**Exercise prompt**
Run through the records and, wherever a line holds the word "reports", return that line.

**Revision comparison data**
>>

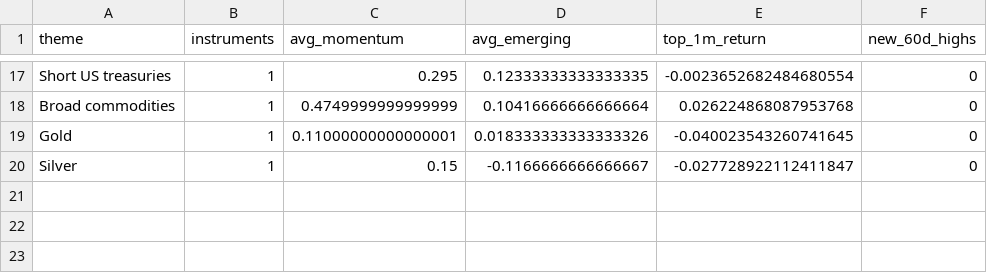
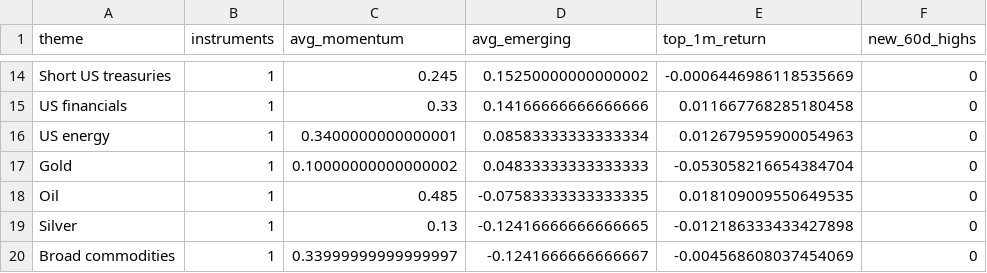
Before and after one commit to MHarvz-Moose/T212_Dashboard, a CSV file: reports/outputs/latest_daily_themes.csv, drawn as a sheet; only a part is shown, gaps mark what is left out; removed rows and columns are numbered as before the commit, all else as after; the diff covers the shown part only; the diff names each change by its address in the sheet, - before the commit and + after, or states it on an @@ line.

```diff
--- a/reports/outputs/latest_daily_themes.csv
+++ b/reports/outputs/latest_daily_themes.csv
-C14 (avg_momentum): 0.295
+C14 (avg_momentum): 0.245
-D14 (avg_emerging): 0.12333333333333335
+D14 (avg_emerging): 0.15250000000000002
-E14 (top_1m_return): -0.0023652682484680554
+E14 (top_1m_return): -0.0006446986118535669
-row 18: Broad commodities | 1 | 0.4749999999999999 | 0.10416666666666664 | 0.026224868087953768 | 0
+row 15: US financials | 1 | 0.33 | 0.14166666666666666 | 0.011667768285180458 | 0
+row 16: US energy | 1 | 0.3400000000000001 | 0.08583333333333334 | 0.012679595900054963 | 0
-C17 (avg_momentum): 0.11000000000000001
+C17 (avg_momentum): 0.10000000000000002
-D17 (avg_emerging): 0.018333333333333326
+D17 (avg_emerging): 0.04833333333333333
-E17 (top_1m_return): -0.040023543260741645
+E17 (top_1m_return): -0.053058216654384704
+row 18: Oil | 1 | 0.485 | -0.07583333333333335 | 0.018109009550649535 | 0
-C19 (avg_momentum): 0.15
+C19 (avg_momentum): 0.13
-D19 (avg_emerging): -0.1166666666666667
+D19 (avg_emerging): -0.12416666666666665
-E19 (top_1m_return): -0.027728922112411847
+E19 (top_1m_return): -0.012186333433427898
+row 20: Broad commodities | 1 | 0.33999999999999997 | -0.1241666666666667 | -0.004568608037454069 | 0
```
Also changed, not shown: 6 added rows, 9 removed rows and 18 edited cells elsewhere in this file, data/price_cache/prices_yfinance.csv, reports/outputs/latest_daily_signals.csv, 1 other file.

<<

**Answer for the task**
Before and after one commit to MHarvz-Moose/T212_Dashboard, a CSV file: reports/outputs/latest_daily_themes.csv, drawn as a sheet; only a part is shown, gaps mark what is left out; removed rows and columns are numbered as before the commit, all else as after; the diff covers the shown part only; the diff names each change by its address in the sheet, - before the commit and + after, or states it on an @@ line.
--- a/reports/outputs/latest_daily_themes.csv
+++ b/reports/outputs/latest_daily_themes.csv
Also changed, not shown: 6 added rows, 9 removed rows and 18 edited cells elsewhere in this file, data/price_cache/prices_yfinance.csv, reports/outputs/latest_daily_signals.csv, 1 other file.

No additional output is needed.